ASSIGNMENT
No picture belongs in the copy. Repeat each line below exactly.

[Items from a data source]
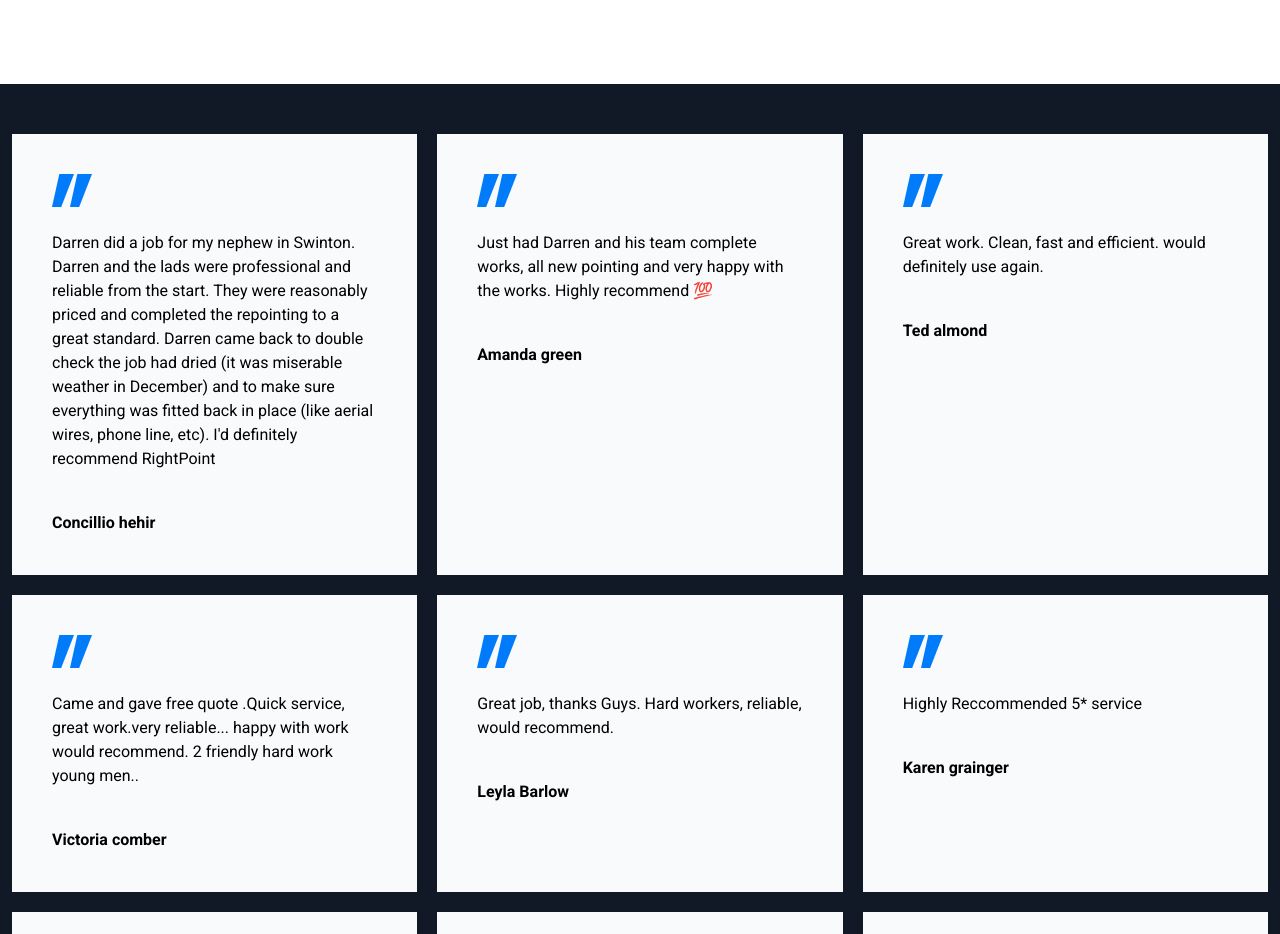
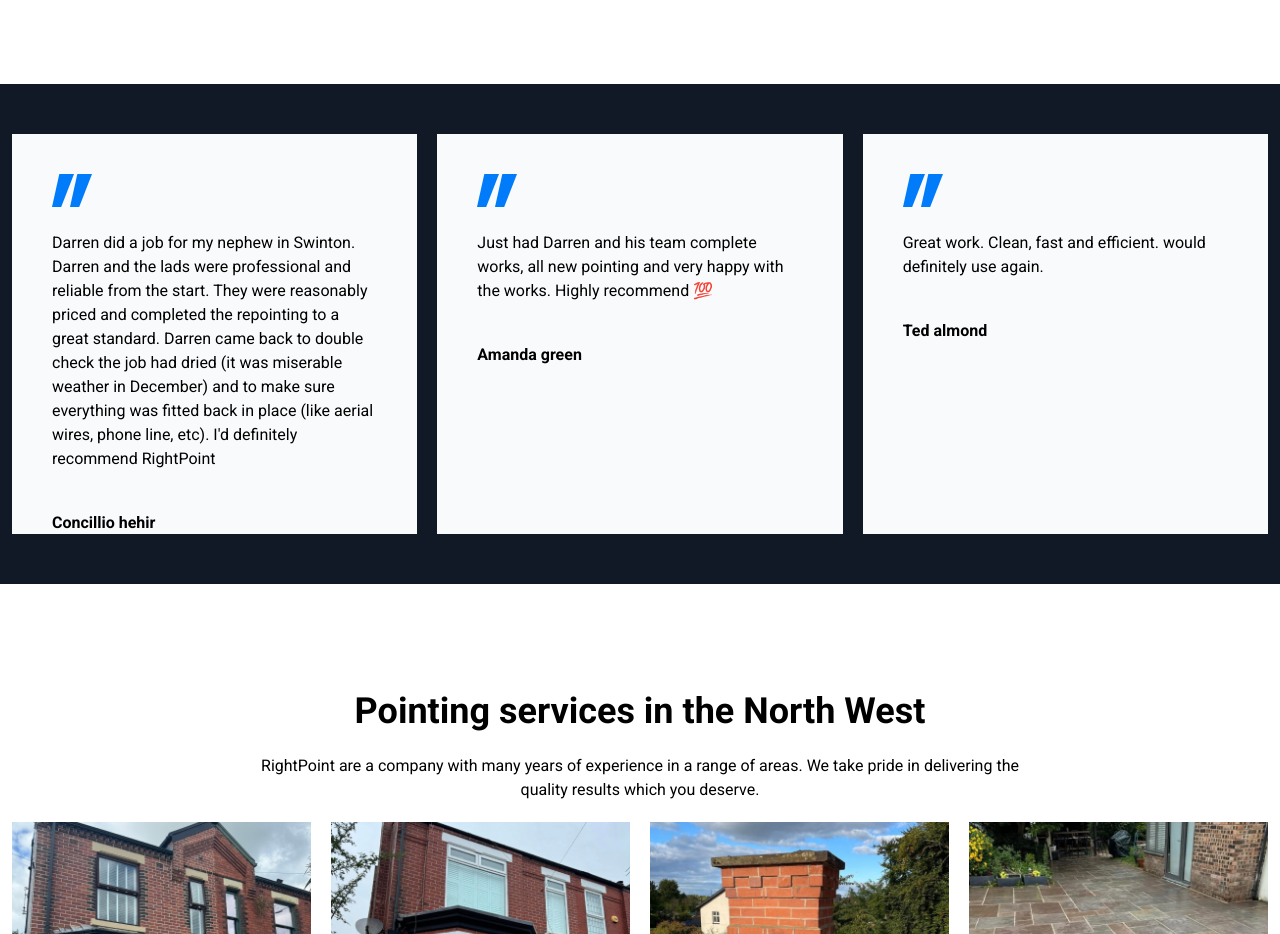
Before and after one commit to nbsimmons/rightpoint, a website: page index.html in a window 1280 px wide. Shown: the part 2660-3594 px from the top of the page. Drawn offline with Linux system fonts and the light colour scheme.

Commit message:
Reviews are height limited.

```diff
--- a/index.html
+++ b/index.html
@@ -214,7 +214,7 @@
       </div>
     </section>
     <section class="bg-rp-blue py-6 md:py-[50px]">
-      <div class="container grid grid-cols-12 gap-5">
+      <div class="container grid grid-cols-12 gap-5 overflow-y-scroll max-h-[50vh]">
         <div class="shrink-0 grow md:h-full p-10 bg-slate-50 flex flex-col gap-6 col-span-12 md:col-span-4">
           <svg width="40" height="33" viewBox="0 0 40 33" fill="none" xmlns="http://www.w3.org/2000/svg">
             <path d="M9.17589 33H0L7.32198 0H22L9.17589 33Z" fill="#007CFB" />
```
Also changed, not shown: output.css.
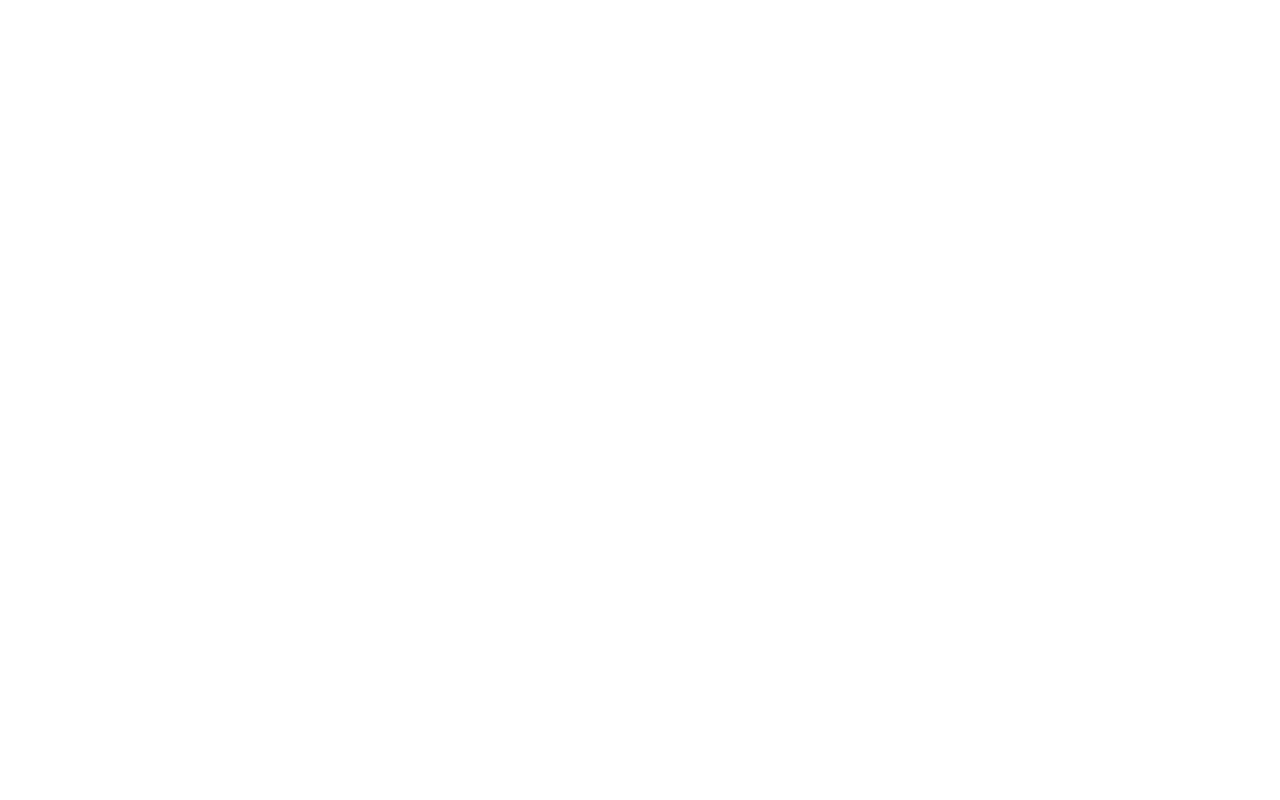
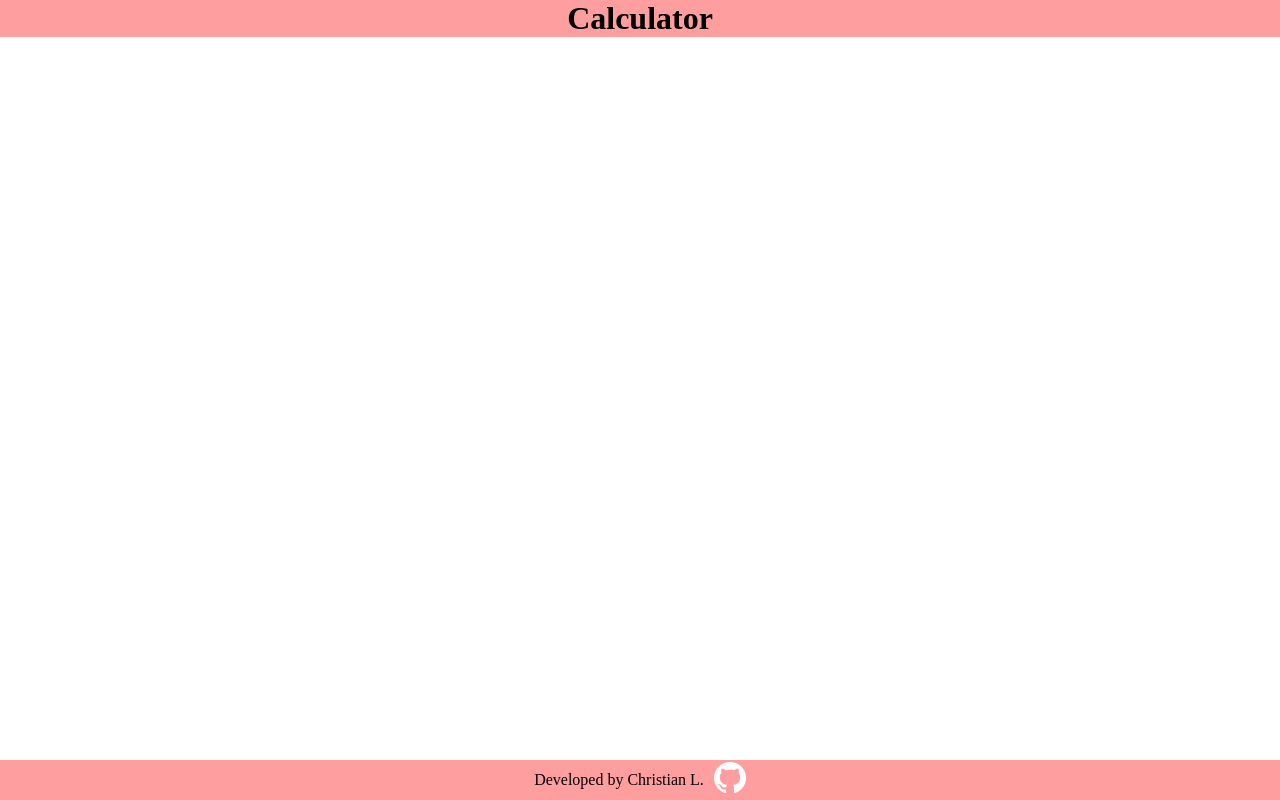
Before and after one commit to LucianiChristian/calculator, a plain HTML site: page calculator.html in a window 1280 px wide. Drawn offline with Linux system fonts and the light colour scheme.

Commit message:
Started basic calculator HTML. Left off on fixing the footer.

```diff
--- a/calculator.html
+++ b/calculator.html
@@ -5,9 +5,24 @@
     <meta http-equiv="X-UA-Compatible" content="IE=edge">
     <meta name="viewport" content="width=device-width, initial-scale=1.0">
     <script src="script.js"></script>
-    <title>Document</title>
+    <link rel="stylesheet" href="style.css">
+    <title>Calculator</title>
 </head>
 <body>
+    <header>
+        <h1>Calculator</h1>
+    </header>
+
+    <div id="calculator-housing">
+
+    </div>
+
+    <footer>
+        <p>Developed by Christian L.</p>
+        <a href="https://github.com/LucianiChristian">
+            <img src="images/GitHub-Mark-Light-32px.png" alt="GitHub Logo">
+        </a>
+    </footer>
 
 </body>
 </html>
--- /dev/null
+++ b/style.css
@@ -0,0 +1,35 @@
+/* Temporary Styling For Visibility */
+header, footer {
+    background-color: #ff000061;
+}
+
+* {
+    padding: 0;
+    margin: 0;
+    box-sizing: border-box;
+}
+
+body {
+    display: flex;
+    flex-direction: column;
+    justify-content: space-between;
+
+    min-height: 100vh;
+}
+
+header {
+    text-align: center;
+}
+
+footer {
+    display: flex;
+    justify-content: center;
+    align-items: center;
+    gap: 10px;
+
+    padding: 2px;
+}
+
+.calculator-housing {
+    flex: 1;
+}
```
Also changed, not shown: images/GitHub-Mark-Light-32px.png (added).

WRITTEN ANSWER
Before and after one commit to nbsimmons/rightpoint, a website: page index.html in a window 1280 px wide. Shown: the part 2660-3594 px from the top of the page. Drawn offline with Linux system fonts and the light colour scheme.

Commit message:
Reviews are height limited.

```diff
--- a/index.html
+++ b/index.html
@@ -214,7 +214,7 @@
       </div>
     </section>
     <section class="bg-rp-blue py-6 md:py-[50px]">
-      <div class="container grid grid-cols-12 gap-5">
+      <div class="container grid grid-cols-12 gap-5 overflow-y-scroll max-h-[50vh]">
         <div class="shrink-0 grow md:h-full p-10 bg-slate-50 flex flex-col gap-6 col-span-12 md:col-span-4">
           <svg width="40" height="33" viewBox="0 0 40 33" fill="none" xmlns="http://www.w3.org/2000/svg">
             <path d="M9.17589 33H0L7.32198 0H22L9.17589 33Z" fill="#007CFB" />
```
Also changed, not shown: output.css.
Before and after one commit to LucianiChristian/calculator, a plain HTML site: page calculator.html in a window 1280 px wide. Drawn offline with Linux system fonts and the light colour scheme.

Commit message:
Started basic calculator HTML. Left off on fixing the footer.

```diff
--- a/calculator.html
+++ b/calculator.html
@@ -5,9 +5,24 @@
     <meta http-equiv="X-UA-Compatible" content="IE=edge">
     <meta name="viewport" content="width=device-width, initial-scale=1.0">
     <script src="script.js"></script>
-    <title>Document</title>
+    <link rel="stylesheet" href="style.css">
+    <title>Calculator</title>
 </head>
 <body>
+    <header>
+        <h1>Calculator</h1>
+    </header>
+
+    <div id="calculator-housing">
+
+    </div>
+
+    <footer>
+        <p>Developed by Christian L.</p>
+        <a href="https://github.com/LucianiChristian">
+            <img src="images/GitHub-Mark-Light-32px.png" alt="GitHub Logo">
+        </a>
+    </footer>
 
 </body>
 </html>
--- /dev/null
+++ b/style.css
@@ -0,0 +1,35 @@
+/* Temporary Styling For Visibility */
+header, footer {
+    background-color: #ff000061;
+}
+
+* {
+    padding: 0;
+    margin: 0;
+    box-sizing: border-box;
+}
+
+body {
+    display: flex;
+    flex-direction: column;
+    justify-content: space-between;
+
+    min-height: 100vh;
+}
+
+header {
+    text-align: center;
+}
+
+footer {
+    display: flex;
+    justify-content: center;
+    align-items: center;
+    gap: 10px;
+
+    padding: 2px;
+}
+
+.calculator-housing {
+    flex: 1;
+}
```
Also changed, not shown: images/GitHub-Mark-Light-32px.png (added).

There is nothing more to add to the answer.